*Source material*.
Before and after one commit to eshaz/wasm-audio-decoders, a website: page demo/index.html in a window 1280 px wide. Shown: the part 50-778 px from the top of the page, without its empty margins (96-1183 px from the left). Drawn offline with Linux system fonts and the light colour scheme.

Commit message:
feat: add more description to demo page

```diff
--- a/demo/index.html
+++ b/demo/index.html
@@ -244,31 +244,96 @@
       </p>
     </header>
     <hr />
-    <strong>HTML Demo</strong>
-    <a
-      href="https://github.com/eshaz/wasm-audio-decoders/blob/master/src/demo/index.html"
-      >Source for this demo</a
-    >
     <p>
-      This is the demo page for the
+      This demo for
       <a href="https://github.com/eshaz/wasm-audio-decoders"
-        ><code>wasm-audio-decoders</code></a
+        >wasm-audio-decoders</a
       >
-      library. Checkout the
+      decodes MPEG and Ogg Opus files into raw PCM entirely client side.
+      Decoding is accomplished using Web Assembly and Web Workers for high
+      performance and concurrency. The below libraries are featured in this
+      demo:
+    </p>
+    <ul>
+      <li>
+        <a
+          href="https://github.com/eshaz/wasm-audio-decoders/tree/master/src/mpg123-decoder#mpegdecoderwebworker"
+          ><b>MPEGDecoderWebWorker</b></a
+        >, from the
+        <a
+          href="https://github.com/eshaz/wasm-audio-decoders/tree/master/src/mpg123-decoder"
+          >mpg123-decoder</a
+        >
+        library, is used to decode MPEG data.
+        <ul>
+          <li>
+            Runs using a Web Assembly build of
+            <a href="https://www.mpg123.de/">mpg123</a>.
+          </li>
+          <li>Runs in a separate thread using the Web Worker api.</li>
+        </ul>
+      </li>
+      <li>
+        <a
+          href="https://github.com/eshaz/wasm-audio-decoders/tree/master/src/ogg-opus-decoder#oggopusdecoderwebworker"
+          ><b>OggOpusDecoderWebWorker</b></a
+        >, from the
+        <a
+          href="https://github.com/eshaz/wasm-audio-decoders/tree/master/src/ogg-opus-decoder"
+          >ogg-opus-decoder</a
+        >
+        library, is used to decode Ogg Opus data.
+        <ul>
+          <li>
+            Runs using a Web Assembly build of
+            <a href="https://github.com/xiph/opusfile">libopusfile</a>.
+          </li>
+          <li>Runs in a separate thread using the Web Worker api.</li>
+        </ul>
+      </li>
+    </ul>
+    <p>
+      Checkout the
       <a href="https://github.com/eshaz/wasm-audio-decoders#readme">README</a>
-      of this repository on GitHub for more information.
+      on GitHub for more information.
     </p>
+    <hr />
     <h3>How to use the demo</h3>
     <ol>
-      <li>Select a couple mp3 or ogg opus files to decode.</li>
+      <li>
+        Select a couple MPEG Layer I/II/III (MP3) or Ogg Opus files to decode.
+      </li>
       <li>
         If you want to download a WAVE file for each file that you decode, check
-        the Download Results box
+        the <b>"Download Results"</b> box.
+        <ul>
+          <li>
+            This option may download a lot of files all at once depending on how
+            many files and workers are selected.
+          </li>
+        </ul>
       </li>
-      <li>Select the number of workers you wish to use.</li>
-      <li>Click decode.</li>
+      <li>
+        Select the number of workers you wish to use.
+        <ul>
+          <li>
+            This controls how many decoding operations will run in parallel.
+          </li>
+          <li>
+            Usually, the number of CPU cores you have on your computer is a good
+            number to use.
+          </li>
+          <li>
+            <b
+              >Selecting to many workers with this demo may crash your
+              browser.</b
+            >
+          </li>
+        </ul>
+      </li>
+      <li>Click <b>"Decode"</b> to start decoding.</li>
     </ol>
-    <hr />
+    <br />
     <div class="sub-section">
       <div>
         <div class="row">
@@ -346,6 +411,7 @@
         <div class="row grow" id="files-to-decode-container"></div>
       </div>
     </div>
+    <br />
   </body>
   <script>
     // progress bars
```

*Task goal*. Among the lines above, find those with the word "class" and list them.

*Result of the exercise*.
     <div class="sub-section">
         <div class="row">
         <div class="row grow" id="files-to-decode-container"></div>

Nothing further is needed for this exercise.